__Task prompt__
Would you mind restating all of the records word for word, skipping the pictures?

__Task data__
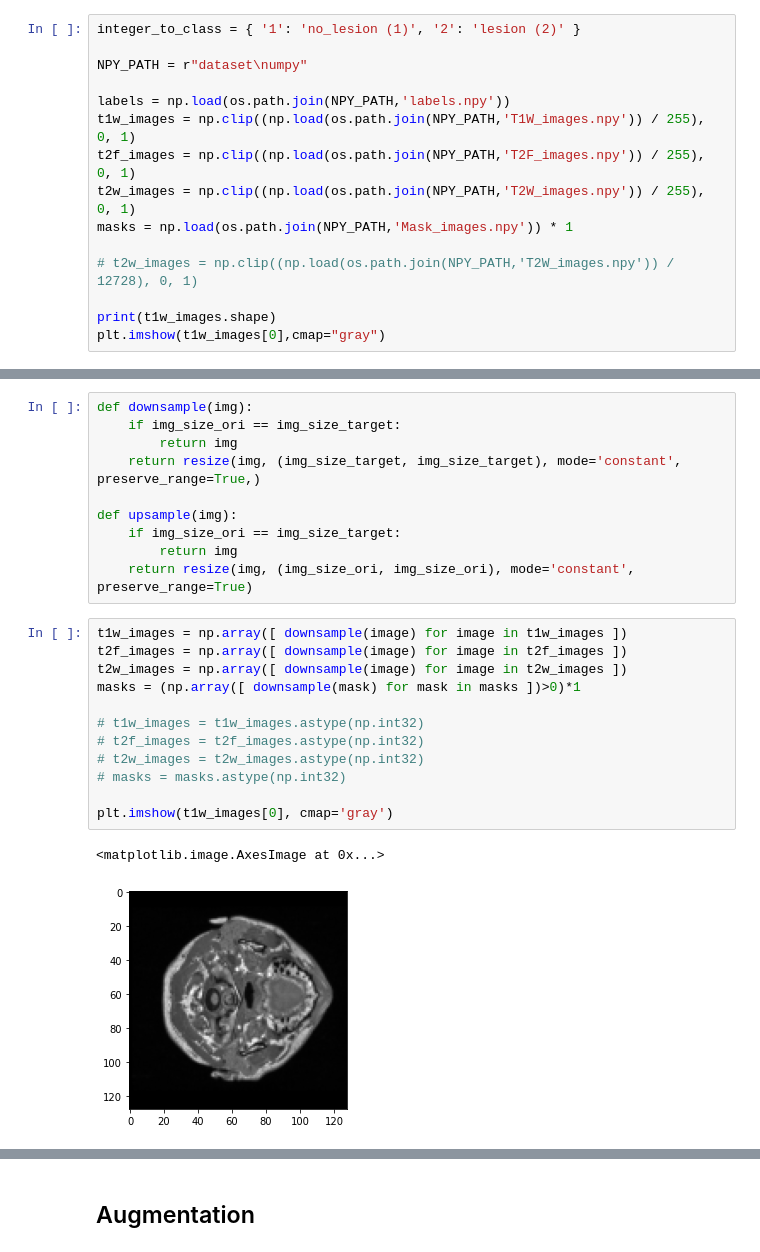
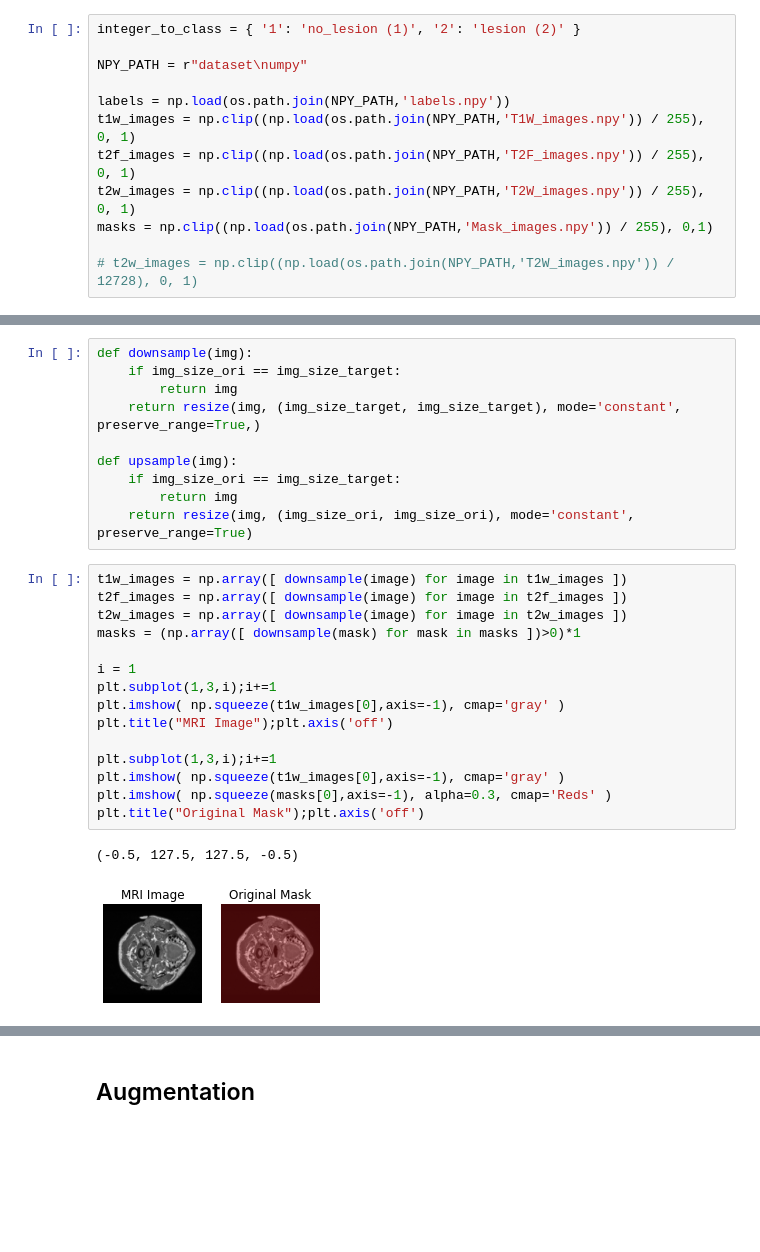
Before and after one commit to CM-Kim/unet_research, a Jupyter notebook: 03_unet_train.ipynb, the cells around one changed output, grey strips where cells are left out. Cells and saved outputs as stored; diff of their text form; blank space fills up the shorter version.

```diff
--- a/03_unet_train.ipynb
+++ b/03_unet_train.ipynb
@@ -15,9 +15,6 @@ labels = np.load(os.path.join(NPY_PATH,'labels.npy'))
 t1w_images = np.clip((np.load(os.path.join(NPY_PATH,'T1W_images.npy')) / 255), 0, 1)
 t2f_images = np.clip((np.load(os.path.join(NPY_PATH,'T2F_images.npy')) / 255), 0, 1)
 t2w_images = np.clip((np.load(os.path.join(NPY_PATH,'T2W_images.npy')) / 255), 0, 1)
-masks = np.load(os.path.join(NPY_PATH,'Mask_images.npy')) * 1
+masks = np.clip((np.load(os.path.join(NPY_PATH,'Mask_images.npy')) / 255), 0,1)
 
 # t2w_images = np.clip((np.load(os.path.join(NPY_PATH,'T2W_images.npy')) / 12728), 0, 1)
-
-print(t1w_images.shape)
-plt.imshow(t1w_images[0],cmap="gray")
@@ -49,18 +68,21 @@ def upsample(img):
 # %%
 t1w_images = np.array([ downsample(image) for image in t1w_images ])
 t2f_images = np.array([ downsample(image) for image in t2f_images ])
 t2w_images = np.array([ downsample(image) for image in t2w_images ])
 masks = (np.array([ downsample(mask) for mask in masks ])>0)*1
 
-# t1w_images = t1w_images.astype(np.int32)
-# t2f_images = t2f_images.astype(np.int32)
-# t2w_images = t2w_images.astype(np.int32)
-# masks = masks.astype(np.int32)
+i = 1
+plt.subplot(1,3,i);i+=1
+plt.imshow( np.squeeze(t1w_images[0],axis=-1), cmap='gray' )
+plt.title("MRI Image");plt.axis('off')
 
-plt.imshow(t1w_images[0], cmap='gray')
+plt.subplot(1,3,i);i+=1
+plt.imshow( np.squeeze(t1w_images[0],axis=-1), cmap='gray' )
+plt.imshow( np.squeeze(masks[0],axis=-1), alpha=0.3, cmap='Reds' )
+plt.title("Original Mask");plt.axis('off')
 # %% [output]
-<matplotlib.image.AxesImage at 0x...>
+(-0.5, 127.5, 127.5, -0.5)
-[figure, old version]
+[figure, new version]
 # %%
 from sklearn.model_selection import train_test_split
 import gc
```
Also changed, not shown: parts of 10 cells of this notebook, 1 other file.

__Reply to the task__
Before and after one commit to CM-Kim/unet_research, a Jupyter notebook: 03_unet_train.ipynb, the cells around one changed output, grey strips where cells are left out. Cells and saved outputs as stored; diff of their text form; blank space fills up the shorter version.

```diff
--- a/03_unet_train.ipynb
+++ b/03_unet_train.ipynb
@@ -15,9 +15,6 @@ labels = np.load(os.path.join(NPY_PATH,'labels.npy'))
 t1w_images = np.clip((np.load(os.path.join(NPY_PATH,'T1W_images.npy')) / 255), 0, 1)
 t2f_images = np.clip((np.load(os.path.join(NPY_PATH,'T2F_images.npy')) / 255), 0, 1)
 t2w_images = np.clip((np.load(os.path.join(NPY_PATH,'T2W_images.npy')) / 255), 0, 1)
-masks = np.load(os.path.join(NPY_PATH,'Mask_images.npy')) * 1
+masks = np.clip((np.load(os.path.join(NPY_PATH,'Mask_images.npy')) / 255), 0,1)
 
 # t2w_images = np.clip((np.load(os.path.join(NPY_PATH,'T2W_images.npy')) / 12728), 0, 1)
-
-print(t1w_images.shape)
-plt.imshow(t1w_images[0],cmap="gray")
@@ -49,18 +68,21 @@ def upsample(img):
 # %%
 t1w_images = np.array([ downsample(image) for image in t1w_images ])
 t2f_images = np.array([ downsample(image) for image in t2f_images ])
 t2w_images = np.array([ downsample(image) for image in t2w_images ])
 masks = (np.array([ downsample(mask) for mask in masks ])>0)*1
 
-# t1w_images = t1w_images.astype(np.int32)
-# t2f_images = t2f_images.astype(np.int32)
-# t2w_images = t2w_images.astype(np.int32)
-# masks = masks.astype(np.int32)
+i = 1
+plt.subplot(1,3,i);i+=1
+plt.imshow( np.squeeze(t1w_images[0],axis=-1), cmap='gray' )
+plt.title("MRI Image");plt.axis('off')
 
-plt.imshow(t1w_images[0], cmap='gray')
+plt.subplot(1,3,i);i+=1
+plt.imshow( np.squeeze(t1w_images[0],axis=-1), cmap='gray' )
+plt.imshow( np.squeeze(masks[0],axis=-1), alpha=0.3, cmap='Reds' )
+plt.title("Original Mask");plt.axis('off')
 # %% [output]
-<matplotlib.image.AxesImage at 0x...>
+(-0.5, 127.5, 127.5, -0.5)
-[figure, old version]
+[figure, new version]
 # %%
 from sklearn.model_selection import train_test_split
 import gc
```
Also changed, not shown: parts of 10 cells of this notebook, 1 other file.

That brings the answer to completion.